Once Upon a Time…

Have you ever noticed how repetitive the books we are reading in English classes have become? Of Mice and Men by John Steinbeck about dreams/loneliness/friendship, Signs Preceding the End of the World by Yuri Herrera about migration/racism/death…. And while these subjects are relevant and important to learn about, we are provided this information only through a very limited form of realistic fiction and biographies. The familiar narrative blends these important stories into a generalized idea of what these experiences are, losing the value the readers might have otherwise found in them.

English teachers are always looking for ways to diversify their curriculum, but they’re bound by their safety nets. These safeguards don’t allow us to dig deeper into the complexities behind these issues, or even the analysis as a whole.

But we could fix that. If we started to filter more fantasy or sci-fi, for example, into the curriculum, we could change the established routine. Not only would this diversify the plots and characters that we study, but it would also provide us with new perspectives and analysis opportunities.

Most of the books provided by the program are commonly of the “realism” genre. The issue with realism is that we forget that literature is an art form. It is never an objective truth, and it never will be, but because we hear the word “realism”, we suddenly believe that it means what we are reading is the reality of our lives. In consequence, it is easier to hold books of that genre higher in value when it comes to evaluating one’s intellect. 

This idea often fails us when it comes to thinking about marginalized communities. When the author attempts to write realistically, it is so easy for them to slip into stereotypes or generalization to avoid making mistakes. It happens because they want to show the reality to readers who are oblivious to it, but it takes away the depth of the topic as the complexities become harder to explore. When realism becomes too stifling, why not abandon it as a whole?
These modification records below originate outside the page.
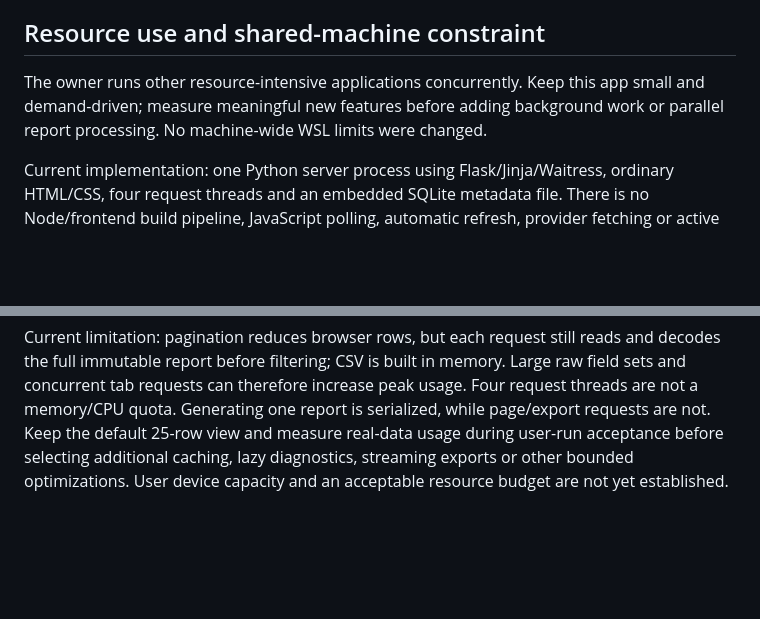
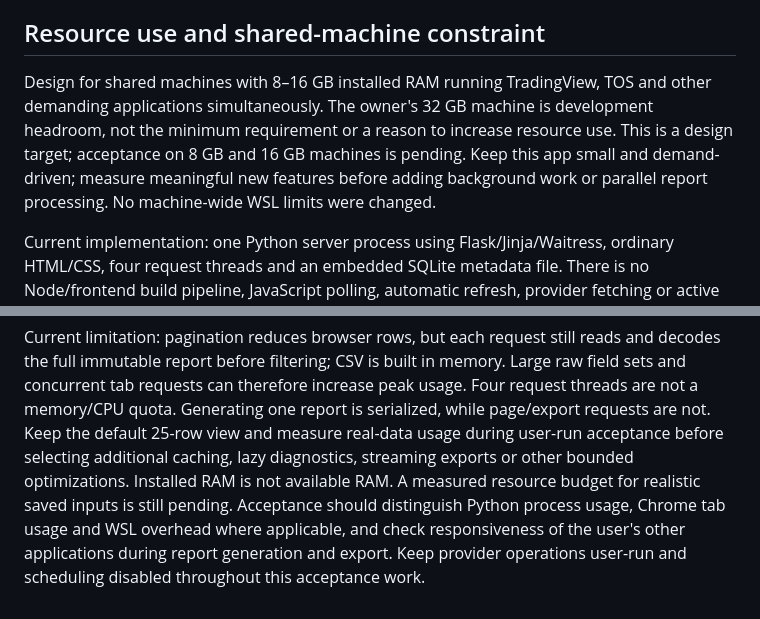
Before and after one commit to Amoladhav/aaa-options-scanner, a Markdown page: docs/LOCAL_WEB.md, 2 parts joined by grey strips. GitHub-like rendering; blank space fills up the shorter version.

Commit message:
docs: target shared 8–16 GB trading workstations

```diff
--- a/docs/LOCAL_WEB.md
+++ b/docs/LOCAL_WEB.md
@@ -156,9 +156,13 @@ verified controls for this preview, not authorization to expose it remotely.
 
 ## Resource use and shared-machine constraint
 
-The owner runs other resource-intensive applications concurrently. Keep this app
-small and demand-driven; measure meaningful new features before adding background
-work or parallel report processing. No machine-wide WSL limits were changed.
+Design for shared machines with 8–16 GB installed RAM running TradingView, TOS and
+other demanding applications simultaneously. The owner's 32 GB machine is
+development headroom, not the minimum requirement or a reason to increase resource
+use. This is a design target; acceptance on 8 GB and 16 GB machines is pending.
+Keep this app small and demand-driven; measure meaningful new features before
+adding background work or parallel report processing. No machine-wide WSL limits
+were changed.
 
 Current implementation: one Python server process using Flask/Jinja/Waitress,
 ordinary HTML/CSS, four request threads and an embedded SQLite metadata file.
@@ -191,4 +195,8 @@ usage. Four request threads are not a memory/CPU quota. Generating one report is
 serialized, while page/export requests are not. Keep the default 25-row view and
 measure real-data usage during user-run acceptance before selecting additional
 caching, lazy diagnostics, streaming exports or other bounded optimizations.
-User device capacity and an acceptable resource budget are not yet established.
+Installed RAM is not available RAM. A measured resource budget for realistic saved
+inputs is still pending. Acceptance should distinguish Python process usage,
+Chrome tab usage and WSL overhead where applicable, and check responsiveness of
+the user's other applications during report generation and export. Keep provider
+operations user-run and scheduling disabled throughout this acceptance work.
```
Also changed, not shown: docs/FUTURE_ENHANCEMENTS.md (+4 -2 lines), docs/STATUS.md (+3 -1 lines).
“Flowers for Algernon” written by Daniel Keyes, incorporates the themes of science fiction to explore the treatment of the mentally disabled people in the 60’s and the conflict between intellect and emotion. It is written in the form of “progress reports” of a man called Charlie Gordon, who has a mental disability and agrees to participate in experimental surgery which is supposed to “help him to become smarter”. This is where the fictional part comes in as the scientists with whom Charlie cooperates do succeed in this task. Charlie’s intelligence grows, noticeable in his reports with subtle details of him being able to spell more accurately than before. With the complexity of the sentences which Charlie writes, his awareness of the society around him grows, providing him a chance of comparing his previous life to his new “normal” life. The author abandons the idea of realism to create a character with a vision of two entirely different worlds, the oblivion and the realization.

The “Legacy of Orïsha” trilogy by Tomi Adeyemi is another excellent example of a fictional series that would provide enriching analysis opportunities for students, were it to be added to the curriculum. This trilogy takes place in an alternate Nigeria, detailing lighter-skinned monarchs ruling over the dark-skinned maji (those with magic). Adeyemi says, “No one in their right mind can justify any of the atrocities that happen in this book, which is then when I get to rip the mirror off and say, ‘What are you going to do about what is happening in our real world?’ This book is not just a fantasy.”

Adeyemi wrote her trilogy to mirror the BLM movement today – empowering people of color to fight back against the discrimination they are being faced with. In her series, she replaced people of color with the maji, in order to get her message across without the controversy facing the BLM movement today. For example, the term “maggots” was used as a replacement for the N-word, and Adeyemi says that she needed to use this term in order to ensure her readers knew that language isn’t necessarily any less oppressive than a physical attack.

What makes fantasy so important, and what should be considered a crucial edition to the curriculum, is that it allows authors to create a mirror world of issues so that they can dig deeper into them and help readers to understand them better and think about these issues in a different way.

If our school consistently provides us with only “realistic” works, it creates an idea that the valuable books are those that only depict real life. This idea is damaging both writers and readers as well, as it can strangle one’s creativity. Literature doesn’t exist purely to mirror real life: as any art form, it exists to connect people, tell stories about things we might not experience in our lifetimes, give us words to describe something we can’t understand on our own…. It can even be an escape from reality when necessary. So, if there is an opportunity to add some more fantasy, science fiction, etc, to the stories we read, don’t lose it. This might be exactly what you are missing, caught up in a mirage of realism.